(Try it): All lines holding the word "figure" are to be copied from the records beneath.

(Before-and-after change records)
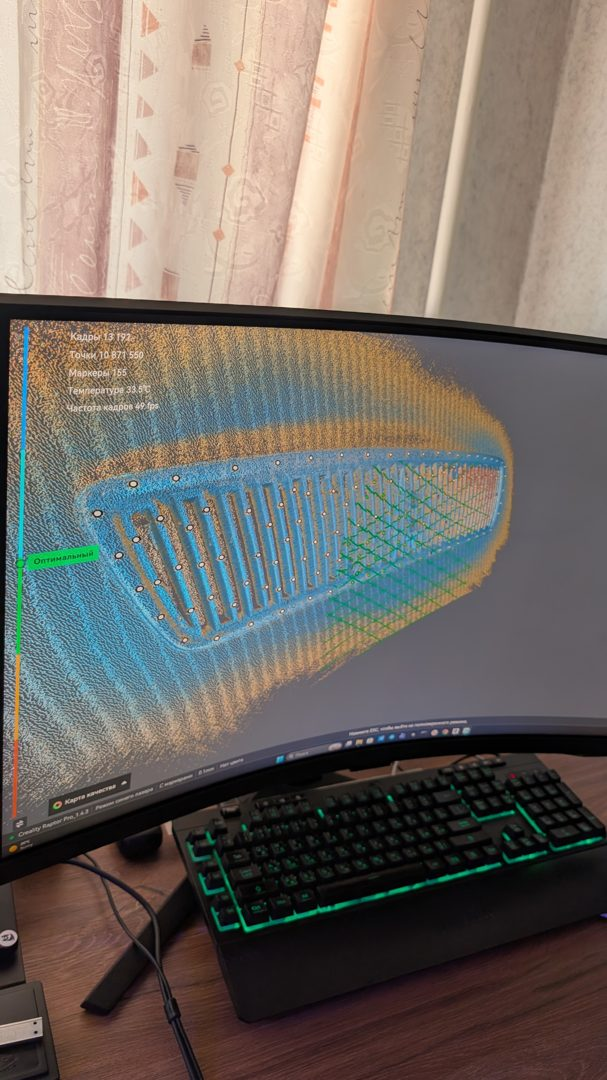
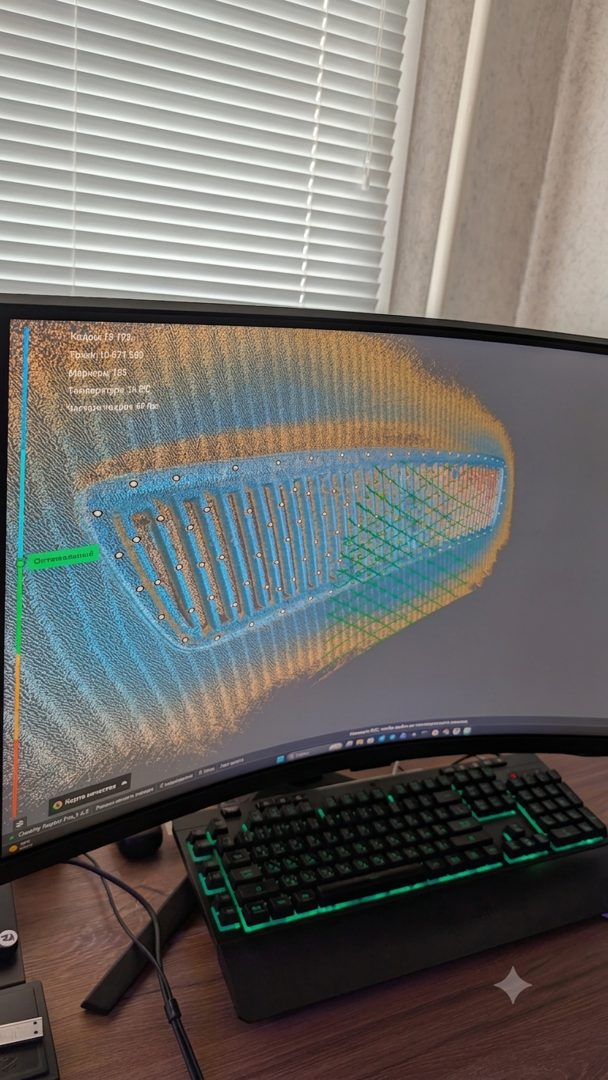
Обновить Telegram-ссылку и фото сканирования в галерее
Новая ссылка на Telegram-канал везде (контакты, подвал, Schema, CLAUDE.md).
Заменил фото скана (со шторой) на вариант с жалюзи и добавил кадр
процесса сканирования лазерным Creality Raptor Pro.

Claude-Session: https://claude.ai/code/session_01NqMRWm9VJLndyrj4t9UdZD

diff --git a/index.html b/index.html
@@ -35,7 +35,7 @@
       "addressCountry": "BY"
     },
     "areaServed": "Беларусь",
-    "sameAs": ["https://t.me/IF29aThfHeoxMzgy"]
+    "sameAs": ["https://t.me/+R_bnydGzJq0xODdi"]
   }
   </script>
 
@@ -262,10 +262,16 @@
           <figcaption>Ещё один ракурс: слева потёртый оригинал, справа — новая решётка с сетчатым рисунком</figcaption>
         </figure>
         <figure class="auto-photo">
+          <img src="img/volvo-v70-skanirovanie.jpg"
+               alt="Процесс 3D-сканирования решётки радиатора Volvo V70 лазерным сканером Creality Raptor Pro"
+               loading="lazy" width="607" height="1080">
+          <figcaption>Снимаем деталь лазерным 3D-сканером Creality Raptor Pro</figcaption>
+        </figure>
+        <figure class="auto-photo">
           <img src="img/volvo-v70-reshetka-skan.jpg"
                alt="3D-сканирование решётки радиатора Volvo V70 на сканере Creality Raptor Pro"
-               loading="lazy" width="607" height="1080">
-          <figcaption>3D-сканирование детали на Creality Raptor Pro — точная цифровая копия из 10,8 млн точек</figcaption>
+               loading="lazy" width="608" height="1080">
+          <figcaption>Готовая цифровая копия детали — облако из 10,8 млн точек</figcaption>
         </figure>
       </div>
       <p class="materials__note">
@@ -659,7 +665,7 @@
         </p>
         <ul class="contact__list">
           <li>📞 <a href="tel:[phone redacted]">[phone redacted]</a></li>
-          <li>✈️ <a href="https://t.me/IF29aThfHeoxMzgy" target="_blank" rel="noopener">Мы в Telegram — пишите и подписывайтесь</a></li>
+          <li>✈️ <a href="https://t.me/+R_bnydGzJq0xODdi" target="_blank" rel="noopener">Мы в Telegram — пишите и подписывайтесь</a></li>
           <li>✉️ <a href="mailto:[email redacted]">[email redacted]</a></li>
           <li>📍 Минск · доставка почтой по всей Беларуси</li>
         </ul>
@@ -703,7 +709,7 @@
         <a href="#faq">Вопросы</a>
         <a href="#contact">Контакты</a>
       </nav>
-      <p class="footer__copy">© 2026 3D-JET.by · Минск, Беларусь · <a href="https://t.me/IF29aThfHeoxMzgy" target="_blank" rel="noopener" class="footer__tg">Telegram</a></p>
+      <p class="footer__copy">© 2026 3D-JET.by · Минск, Беларусь · <a href="https://t.me/+R_bnydGzJq0xODdi" target="_blank" rel="noopener" class="footer__tg">Telegram</a></p>
     </div>
     <div class="container">
       <p class="footer__legal">

diff --git a/CLAUDE.md b/CLAUDE.md
@@ -21,7 +21,7 @@
 - Канонический домен — `https://3d-jet.by/` (не bobrik0v.github.io); он же в canonical, og:url, Schema.org, robots.txt и sitemap.xml
 - При изменении контента обновлять `<lastmod>` в `sitemap.xml`
 - Форма заявок шлёт письма через Web3Forms на [email redacted] (access_key в скрытом поле формы в `index.html`, отправка в `js/main.js`) — не ломать поля name/phone/message. FormSubmit не использовать — сервис лежал (ошибка 522), из-за него терялись заявки
-- Контакты: [phone redacted], Telegram https://t.me/IF29aThfHeoxMzgy, [email redacted]
+- Контакты: [phone redacted], Telegram https://t.me/+R_bnydGzJq0xODdi, [email redacted]
 - Реквизиты в подвале: ИП Довгалёв Андрей Николаевич, УНП 491761660 — не удалять
 - Оборудование: Bambu Lab X1 Carbon, Bambu Lab H2D, сканер Creality Raptor Pro
 - Цены «от»: печать от 10 BYN, моделирование+печать от 30 BYN, сканирование от 50 BYN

(Written reply):
         </figure>
         <figure class="auto-photo">
+        </figure>
+        <figure class="auto-photo">
         </figure>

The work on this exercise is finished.